---------- GIVEN DATA
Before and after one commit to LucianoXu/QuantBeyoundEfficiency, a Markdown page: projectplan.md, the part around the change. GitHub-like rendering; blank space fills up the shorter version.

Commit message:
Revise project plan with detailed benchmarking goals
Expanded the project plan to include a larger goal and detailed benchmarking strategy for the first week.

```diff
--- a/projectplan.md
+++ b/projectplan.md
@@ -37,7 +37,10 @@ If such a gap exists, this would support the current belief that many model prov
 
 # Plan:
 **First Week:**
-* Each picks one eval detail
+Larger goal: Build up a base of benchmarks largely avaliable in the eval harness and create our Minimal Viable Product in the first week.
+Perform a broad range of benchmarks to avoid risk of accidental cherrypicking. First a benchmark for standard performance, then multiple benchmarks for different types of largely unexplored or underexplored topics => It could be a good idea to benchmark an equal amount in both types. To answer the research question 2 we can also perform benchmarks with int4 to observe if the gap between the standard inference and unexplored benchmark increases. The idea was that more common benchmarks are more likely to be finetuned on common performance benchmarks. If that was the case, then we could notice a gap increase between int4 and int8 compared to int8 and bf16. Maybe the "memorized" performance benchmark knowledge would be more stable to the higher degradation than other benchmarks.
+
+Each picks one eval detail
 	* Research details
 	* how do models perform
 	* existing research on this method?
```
--------------------
---------- GIVEN DATA
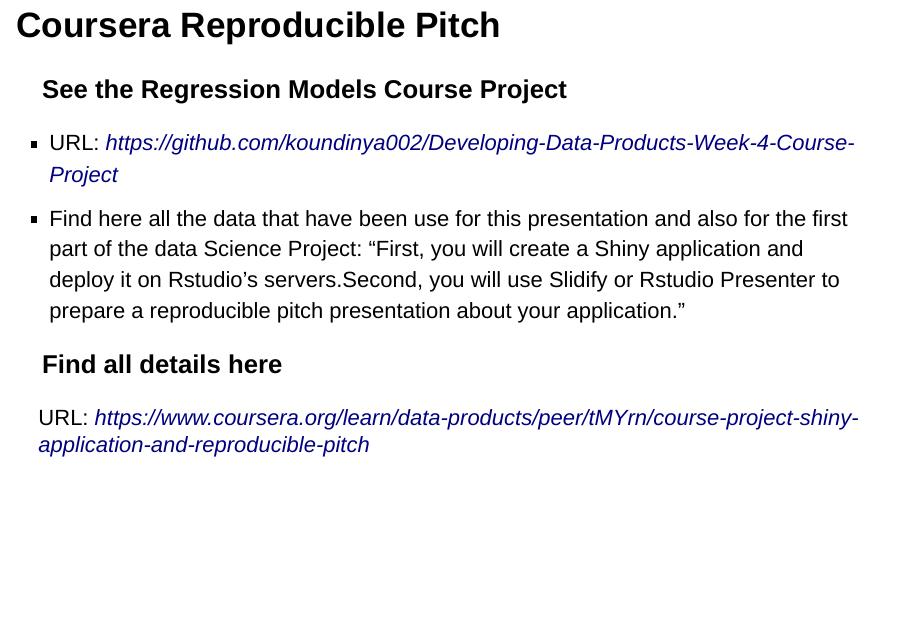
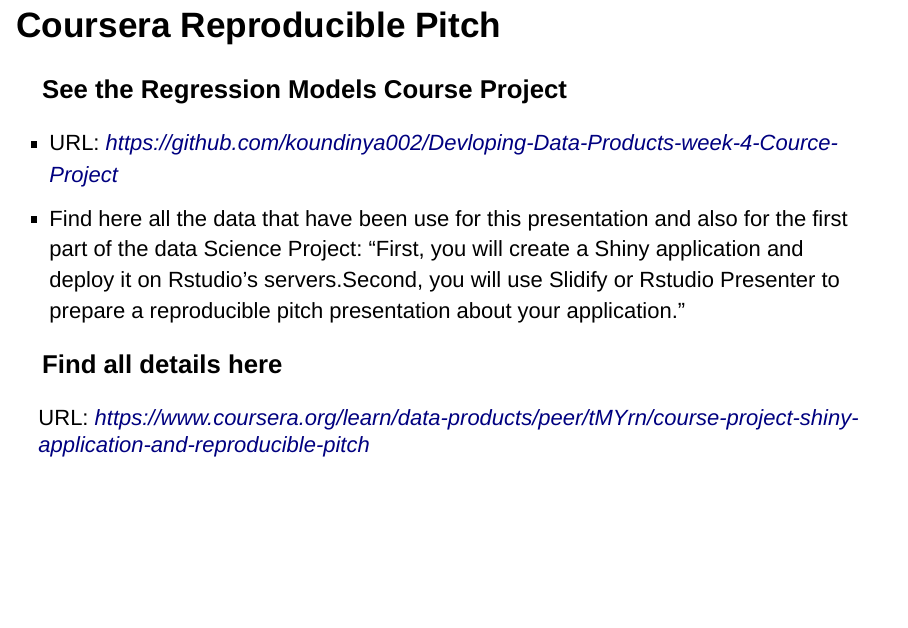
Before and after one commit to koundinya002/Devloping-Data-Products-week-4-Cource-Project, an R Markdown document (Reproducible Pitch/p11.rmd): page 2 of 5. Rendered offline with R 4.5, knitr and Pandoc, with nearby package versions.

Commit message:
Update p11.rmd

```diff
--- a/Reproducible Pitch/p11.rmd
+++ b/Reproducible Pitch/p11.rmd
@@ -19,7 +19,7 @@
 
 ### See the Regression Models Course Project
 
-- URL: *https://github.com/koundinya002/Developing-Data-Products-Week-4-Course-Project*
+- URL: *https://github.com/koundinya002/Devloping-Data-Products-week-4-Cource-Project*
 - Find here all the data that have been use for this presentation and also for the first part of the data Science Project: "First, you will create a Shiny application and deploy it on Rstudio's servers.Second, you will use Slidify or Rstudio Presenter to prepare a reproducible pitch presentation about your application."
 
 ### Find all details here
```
--------------------
▶ **WHAT YOU SHOULD DO**:
Check each line of the data above for the string "this", and copy the ones that have it.

▶ **COMPLETED EXERCISE**:
@@ -37,7 +37,10 @@ If such a gap exists, this would support the current belief that many model prov
 	* existing research on this method?
 - Find here all the data that have been use for this presentation and also for the first part of the data Science Project: "First, you will create a Shiny application and deploy it on Rstudio's servers.Second, you will use Slidify or Rstudio Presenter to prepare a reproducible pitch presentation about your application."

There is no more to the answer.